*DIRECTIONS*
Reproduce every entry exactly, without alteration.

*SOURCE DATA*

· · ·

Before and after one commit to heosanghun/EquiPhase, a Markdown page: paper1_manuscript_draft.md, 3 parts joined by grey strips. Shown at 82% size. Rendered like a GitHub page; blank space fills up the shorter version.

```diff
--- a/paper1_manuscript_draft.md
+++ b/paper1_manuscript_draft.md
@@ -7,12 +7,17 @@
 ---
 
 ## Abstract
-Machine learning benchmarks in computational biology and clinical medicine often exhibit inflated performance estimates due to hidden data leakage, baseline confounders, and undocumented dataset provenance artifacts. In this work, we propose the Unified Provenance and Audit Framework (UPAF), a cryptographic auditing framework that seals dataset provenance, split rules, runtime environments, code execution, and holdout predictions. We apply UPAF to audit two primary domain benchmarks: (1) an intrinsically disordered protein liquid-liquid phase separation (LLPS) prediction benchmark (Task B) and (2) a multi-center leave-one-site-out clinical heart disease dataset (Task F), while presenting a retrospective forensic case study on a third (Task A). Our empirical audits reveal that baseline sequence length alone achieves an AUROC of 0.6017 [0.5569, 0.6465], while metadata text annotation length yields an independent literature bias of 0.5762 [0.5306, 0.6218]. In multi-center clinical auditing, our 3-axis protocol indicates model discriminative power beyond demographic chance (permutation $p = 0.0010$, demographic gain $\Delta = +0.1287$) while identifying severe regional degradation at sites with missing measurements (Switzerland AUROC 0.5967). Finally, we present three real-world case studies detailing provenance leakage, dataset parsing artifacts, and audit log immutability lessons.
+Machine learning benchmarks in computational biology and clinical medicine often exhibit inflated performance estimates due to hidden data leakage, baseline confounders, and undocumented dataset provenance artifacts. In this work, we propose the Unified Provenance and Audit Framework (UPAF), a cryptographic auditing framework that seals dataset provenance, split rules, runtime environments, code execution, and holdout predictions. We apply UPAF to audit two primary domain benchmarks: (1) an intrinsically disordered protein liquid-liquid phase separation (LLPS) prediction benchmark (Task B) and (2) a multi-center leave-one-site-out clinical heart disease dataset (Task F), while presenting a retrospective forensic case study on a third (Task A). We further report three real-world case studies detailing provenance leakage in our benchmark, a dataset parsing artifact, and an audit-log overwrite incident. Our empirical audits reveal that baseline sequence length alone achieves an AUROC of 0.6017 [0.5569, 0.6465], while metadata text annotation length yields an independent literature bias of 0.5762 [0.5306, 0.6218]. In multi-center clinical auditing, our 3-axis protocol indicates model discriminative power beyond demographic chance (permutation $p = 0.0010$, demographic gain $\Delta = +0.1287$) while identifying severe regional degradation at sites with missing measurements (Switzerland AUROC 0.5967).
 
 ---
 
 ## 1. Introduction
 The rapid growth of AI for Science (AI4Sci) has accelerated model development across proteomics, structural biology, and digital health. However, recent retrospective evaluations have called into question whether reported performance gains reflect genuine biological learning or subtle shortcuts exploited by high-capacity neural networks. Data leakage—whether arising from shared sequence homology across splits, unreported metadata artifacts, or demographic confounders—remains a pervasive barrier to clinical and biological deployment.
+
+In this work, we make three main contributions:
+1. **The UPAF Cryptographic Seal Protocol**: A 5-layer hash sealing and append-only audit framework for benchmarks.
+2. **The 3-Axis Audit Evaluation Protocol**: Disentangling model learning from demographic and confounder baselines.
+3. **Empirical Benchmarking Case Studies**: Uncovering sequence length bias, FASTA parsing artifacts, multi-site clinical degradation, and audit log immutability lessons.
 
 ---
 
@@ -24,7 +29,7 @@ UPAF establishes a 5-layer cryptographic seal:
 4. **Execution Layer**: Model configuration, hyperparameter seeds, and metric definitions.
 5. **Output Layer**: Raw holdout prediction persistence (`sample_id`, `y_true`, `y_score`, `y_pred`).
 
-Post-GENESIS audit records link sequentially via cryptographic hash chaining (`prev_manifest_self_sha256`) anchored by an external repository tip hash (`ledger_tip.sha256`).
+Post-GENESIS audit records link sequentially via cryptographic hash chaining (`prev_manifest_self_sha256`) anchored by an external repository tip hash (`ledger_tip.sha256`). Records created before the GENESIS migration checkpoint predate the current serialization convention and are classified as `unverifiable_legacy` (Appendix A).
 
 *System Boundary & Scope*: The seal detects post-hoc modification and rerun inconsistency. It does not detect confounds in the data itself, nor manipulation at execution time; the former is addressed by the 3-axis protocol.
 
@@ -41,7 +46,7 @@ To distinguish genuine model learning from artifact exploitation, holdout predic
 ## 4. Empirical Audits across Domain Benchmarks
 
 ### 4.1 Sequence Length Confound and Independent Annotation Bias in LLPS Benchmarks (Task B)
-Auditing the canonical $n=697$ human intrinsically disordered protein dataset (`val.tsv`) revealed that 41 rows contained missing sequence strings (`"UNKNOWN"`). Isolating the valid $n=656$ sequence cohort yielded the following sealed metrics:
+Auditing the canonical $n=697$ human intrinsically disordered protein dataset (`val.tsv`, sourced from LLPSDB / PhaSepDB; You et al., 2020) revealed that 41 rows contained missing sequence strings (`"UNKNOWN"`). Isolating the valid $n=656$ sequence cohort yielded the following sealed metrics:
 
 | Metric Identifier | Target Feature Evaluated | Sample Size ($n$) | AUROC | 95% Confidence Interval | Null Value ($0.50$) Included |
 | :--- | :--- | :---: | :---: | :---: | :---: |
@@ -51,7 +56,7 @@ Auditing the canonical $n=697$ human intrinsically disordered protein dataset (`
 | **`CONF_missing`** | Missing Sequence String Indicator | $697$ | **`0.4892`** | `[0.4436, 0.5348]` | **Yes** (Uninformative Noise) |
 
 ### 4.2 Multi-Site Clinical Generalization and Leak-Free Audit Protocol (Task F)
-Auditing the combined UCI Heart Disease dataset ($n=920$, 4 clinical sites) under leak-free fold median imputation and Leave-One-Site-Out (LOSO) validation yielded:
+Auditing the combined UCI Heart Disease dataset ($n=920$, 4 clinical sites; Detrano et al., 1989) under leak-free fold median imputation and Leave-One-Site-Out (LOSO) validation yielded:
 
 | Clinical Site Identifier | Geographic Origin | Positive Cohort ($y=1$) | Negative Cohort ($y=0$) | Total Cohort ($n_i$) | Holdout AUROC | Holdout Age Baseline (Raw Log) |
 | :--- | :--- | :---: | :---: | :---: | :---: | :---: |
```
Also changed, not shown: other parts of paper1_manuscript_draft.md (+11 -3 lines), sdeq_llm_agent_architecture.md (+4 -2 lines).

· · ·

*TASK RESPONSE*
Before and after one commit to heosanghun/EquiPhase, a Markdown page: paper1_manuscript_draft.md, 3 parts joined by grey strips. Shown at 82% size. Rendered like a GitHub page; blank space fills up the shorter version.

```diff
--- a/paper1_manuscript_draft.md
+++ b/paper1_manuscript_draft.md
@@ -7,12 +7,17 @@
 ---
 
 ## Abstract
-Machine learning benchmarks in computational biology and clinical medicine often exhibit inflated performance estimates due to hidden data leakage, baseline confounders, and undocumented dataset provenance artifacts. In this work, we propose the Unified Provenance and Audit Framework (UPAF), a cryptographic auditing framework that seals dataset provenance, split rules, runtime environments, code execution, and holdout predictions. We apply UPAF to audit two primary domain benchmarks: (1) an intrinsically disordered protein liquid-liquid phase separation (LLPS) prediction benchmark (Task B) and (2) a multi-center leave-one-site-out clinical heart disease dataset (Task F), while presenting a retrospective forensic case study on a third (Task A). Our empirical audits reveal that baseline sequence length alone achieves an AUROC of 0.6017 [0.5569, 0.6465], while metadata text annotation length yields an independent literature bias of 0.5762 [0.5306, 0.6218]. In multi-center clinical auditing, our 3-axis protocol indicates model discriminative power beyond demographic chance (permutation $p = 0.0010$, demographic gain $\Delta = +0.1287$) while identifying severe regional degradation at sites with missing measurements (Switzerland AUROC 0.5967). Finally, we present three real-world case studies detailing provenance leakage, dataset parsing artifacts, and audit log immutability lessons.
+Machine learning benchmarks in computational biology and clinical medicine often exhibit inflated performance estimates due to hidden data leakage, baseline confounders, and undocumented dataset provenance artifacts. In this work, we propose the Unified Provenance and Audit Framework (UPAF), a cryptographic auditing framework that seals dataset provenance, split rules, runtime environments, code execution, and holdout predictions. We apply UPAF to audit two primary domain benchmarks: (1) an intrinsically disordered protein liquid-liquid phase separation (LLPS) prediction benchmark (Task B) and (2) a multi-center leave-one-site-out clinical heart disease dataset (Task F), while presenting a retrospective forensic case study on a third (Task A). We further report three real-world case studies detailing provenance leakage in our benchmark, a dataset parsing artifact, and an audit-log overwrite incident. Our empirical audits reveal that baseline sequence length alone achieves an AUROC of 0.6017 [0.5569, 0.6465], while metadata text annotation length yields an independent literature bias of 0.5762 [0.5306, 0.6218]. In multi-center clinical auditing, our 3-axis protocol indicates model discriminative power beyond demographic chance (permutation $p = 0.0010$, demographic gain $\Delta = +0.1287$) while identifying severe regional degradation at sites with missing measurements (Switzerland AUROC 0.5967).
 
 ---
 
 ## 1. Introduction
 The rapid growth of AI for Science (AI4Sci) has accelerated model development across proteomics, structural biology, and digital health. However, recent retrospective evaluations have called into question whether reported performance gains reflect genuine biological learning or subtle shortcuts exploited by high-capacity neural networks. Data leakage—whether arising from shared sequence homology across splits, unreported metadata artifacts, or demographic confounders—remains a pervasive barrier to clinical and biological deployment.
+
+In this work, we make three main contributions:
+1. **The UPAF Cryptographic Seal Protocol**: A 5-layer hash sealing and append-only audit framework for benchmarks.
+2. **The 3-Axis Audit Evaluation Protocol**: Disentangling model learning from demographic and confounder baselines.
+3. **Empirical Benchmarking Case Studies**: Uncovering sequence length bias, FASTA parsing artifacts, multi-site clinical degradation, and audit log immutability lessons.
 
 ---
 
@@ -24,7 +29,7 @@ UPAF establishes a 5-layer cryptographic seal:
 4. **Execution Layer**: Model configuration, hyperparameter seeds, and metric definitions.
 5. **Output Layer**: Raw holdout prediction persistence (`sample_id`, `y_true`, `y_score`, `y_pred`).
 
-Post-GENESIS audit records link sequentially via cryptographic hash chaining (`prev_manifest_self_sha256`) anchored by an external repository tip hash (`ledger_tip.sha256`).
+Post-GENESIS audit records link sequentially via cryptographic hash chaining (`prev_manifest_self_sha256`) anchored by an external repository tip hash (`ledger_tip.sha256`). Records created before the GENESIS migration checkpoint predate the current serialization convention and are classified as `unverifiable_legacy` (Appendix A).
 
 *System Boundary & Scope*: The seal detects post-hoc modification and rerun inconsistency. It does not detect confounds in the data itself, nor manipulation at execution time; the former is addressed by the 3-axis protocol.
 
@@ -41,7 +46,7 @@ To distinguish genuine model learning from artifact exploitation, holdout predic
 ## 4. Empirical Audits across Domain Benchmarks
 
 ### 4.1 Sequence Length Confound and Independent Annotation Bias in LLPS Benchmarks (Task B)
-Auditing the canonical $n=697$ human intrinsically disordered protein dataset (`val.tsv`) revealed that 41 rows contained missing sequence strings (`"UNKNOWN"`). Isolating the valid $n=656$ sequence cohort yielded the following sealed metrics:
+Auditing the canonical $n=697$ human intrinsically disordered protein dataset (`val.tsv`, sourced from LLPSDB / PhaSepDB; You et al., 2020) revealed that 41 rows contained missing sequence strings (`"UNKNOWN"`). Isolating the valid $n=656$ sequence cohort yielded the following sealed metrics:
 
 | Metric Identifier | Target Feature Evaluated | Sample Size ($n$) | AUROC | 95% Confidence Interval | Null Value ($0.50$) Included |
 | :--- | :--- | :---: | :---: | :---: | :---: |
@@ -51,7 +56,7 @@ Auditing the canonical $n=697$ human intrinsically disordered protein dataset (`
 | **`CONF_missing`** | Missing Sequence String Indicator | $697$ | **`0.4892`** | `[0.4436, 0.5348]` | **Yes** (Uninformative Noise) |
 
 ### 4.2 Multi-Site Clinical Generalization and Leak-Free Audit Protocol (Task F)
-Auditing the combined UCI Heart Disease dataset ($n=920$, 4 clinical sites) under leak-free fold median imputation and Leave-One-Site-Out (LOSO) validation yielded:
+Auditing the combined UCI Heart Disease dataset ($n=920$, 4 clinical sites; Detrano et al., 1989) under leak-free fold median imputation and Leave-One-Site-Out (LOSO) validation yielded:
 
 | Clinical Site Identifier | Geographic Origin | Positive Cohort ($y=1$) | Negative Cohort ($y=0$) | Total Cohort ($n_i$) | Holdout AUROC | Holdout Age Baseline (Raw Log) |
 | :--- | :--- | :---: | :---: | :---: | :---: | :---: |
```
Also changed, not shown: other parts of paper1_manuscript_draft.md (+11 -3 lines), sdeq_llm_agent_architecture.md (+4 -2 lines).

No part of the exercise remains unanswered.